It is not inconceivable, although it may be unusual, there could be a real problem for a court which is following the Human Rights Act directions and is trying to take account of what one finds in new Section 117A, bearing in mind the point that the noble and learned Lord made to me not very long ago about the purpose of setting this out in the Bill. I think that I entirely understood him to say that the purpose of this was to lay down clear guidance to the court, which the court is expected to follow. I absolutely understand the reasons why the Minister says that, but that makes it all the more important, I respectfully suggest, for the Government to avoid the temptation to be too prescriptive about the conclusions that must be reached.

The problem that comes up so often when one thinks about this sort of thing is that legislation is a fairly blunt instrument. Last week, we debated the IPP legislation; the previous Administration set out tests that the judges were required to apply in sentencing prisoners to indefinite terms of imprisonment, but it turned out that in practice the judges had to sentence people to draconian sentences more often that they would have done if left to themselves, which created a very real administrative problem for the Government. That is an example of how a blunt instrument can be too blunt and can avoid dealing with a case in the way that Lord Bingham of Cornhill explained in the case of EB (Kosovo), to which I was also a party.

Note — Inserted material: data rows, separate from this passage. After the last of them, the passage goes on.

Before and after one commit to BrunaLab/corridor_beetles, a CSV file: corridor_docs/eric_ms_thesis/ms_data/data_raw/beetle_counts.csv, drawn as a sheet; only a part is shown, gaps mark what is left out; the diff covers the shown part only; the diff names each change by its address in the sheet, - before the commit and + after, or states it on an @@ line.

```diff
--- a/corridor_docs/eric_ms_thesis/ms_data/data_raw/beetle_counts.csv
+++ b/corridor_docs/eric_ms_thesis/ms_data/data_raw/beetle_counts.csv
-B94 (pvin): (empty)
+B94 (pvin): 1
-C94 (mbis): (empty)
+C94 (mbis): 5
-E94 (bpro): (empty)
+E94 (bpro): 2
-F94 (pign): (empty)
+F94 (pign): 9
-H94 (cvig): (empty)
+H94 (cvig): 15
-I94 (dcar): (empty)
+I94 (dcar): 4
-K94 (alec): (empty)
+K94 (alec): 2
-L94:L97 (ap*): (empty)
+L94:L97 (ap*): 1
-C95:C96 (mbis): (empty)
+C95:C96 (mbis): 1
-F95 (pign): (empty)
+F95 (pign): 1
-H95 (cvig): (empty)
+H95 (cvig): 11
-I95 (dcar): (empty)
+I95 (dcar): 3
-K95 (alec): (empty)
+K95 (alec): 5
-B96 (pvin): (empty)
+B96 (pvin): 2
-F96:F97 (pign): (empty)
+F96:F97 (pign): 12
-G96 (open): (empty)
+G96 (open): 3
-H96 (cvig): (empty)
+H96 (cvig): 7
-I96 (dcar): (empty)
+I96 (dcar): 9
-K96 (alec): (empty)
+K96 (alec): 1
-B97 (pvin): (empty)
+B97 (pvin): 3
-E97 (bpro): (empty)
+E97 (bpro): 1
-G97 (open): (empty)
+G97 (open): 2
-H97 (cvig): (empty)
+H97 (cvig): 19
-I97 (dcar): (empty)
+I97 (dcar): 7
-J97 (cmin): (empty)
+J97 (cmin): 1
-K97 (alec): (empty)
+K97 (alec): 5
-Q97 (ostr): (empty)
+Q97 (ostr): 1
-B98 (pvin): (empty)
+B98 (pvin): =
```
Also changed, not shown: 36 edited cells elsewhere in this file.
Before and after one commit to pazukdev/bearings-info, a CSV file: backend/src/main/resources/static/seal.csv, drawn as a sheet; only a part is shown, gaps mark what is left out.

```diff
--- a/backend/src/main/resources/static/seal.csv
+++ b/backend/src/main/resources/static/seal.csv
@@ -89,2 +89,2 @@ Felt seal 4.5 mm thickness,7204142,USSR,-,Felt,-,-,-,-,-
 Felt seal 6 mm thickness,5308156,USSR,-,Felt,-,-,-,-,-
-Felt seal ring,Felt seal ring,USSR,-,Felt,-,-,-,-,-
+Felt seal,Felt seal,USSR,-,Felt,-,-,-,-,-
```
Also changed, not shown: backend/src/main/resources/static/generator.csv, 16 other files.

It really is important to avoid being too prescriptive. Use of the word “normally” gives us that little bit of leeway. If it is not there, the court is driven to finding another way round the problem and, if it finds the prescriptive language in the various subsections that we are looking at, it will have another look at the way in which the whole chapter was introduced by the phrase to which I drew attention earlier: “must have regard to”. Then it will say, “All right, it’s a rule, but it’s not something that we must follow because we have only to have regard to it”. That takes us back to the debate about the Strasbourg court that I was talking about; those who do not particularly like to be told what to do by Strasbourg would rather not have regard to it, because they do not feel that they are obliged to.

If the Minister would like, as I think he would, to have courts regard these as principles or rules to which they should always have regard in the interests of the public at large, I suggest that we should avoid the trap that has been created, otherwise the courts in these unusual cases will feel that they have to find another solution. That may, in the longer run, be more damaging to the overall package that has been put forward in the interests of trying to solve this problem. Once you undermine the basic philosophy that the Minister is putting across, which I understand, by creating this trap for the courts in these particular cases by telling them what the conclusion must be, you begin to devalue the whole package. I think the Minister would rather not do that. That is why I felt that I should support the noble Lord, Lord Pannick, and his amendment.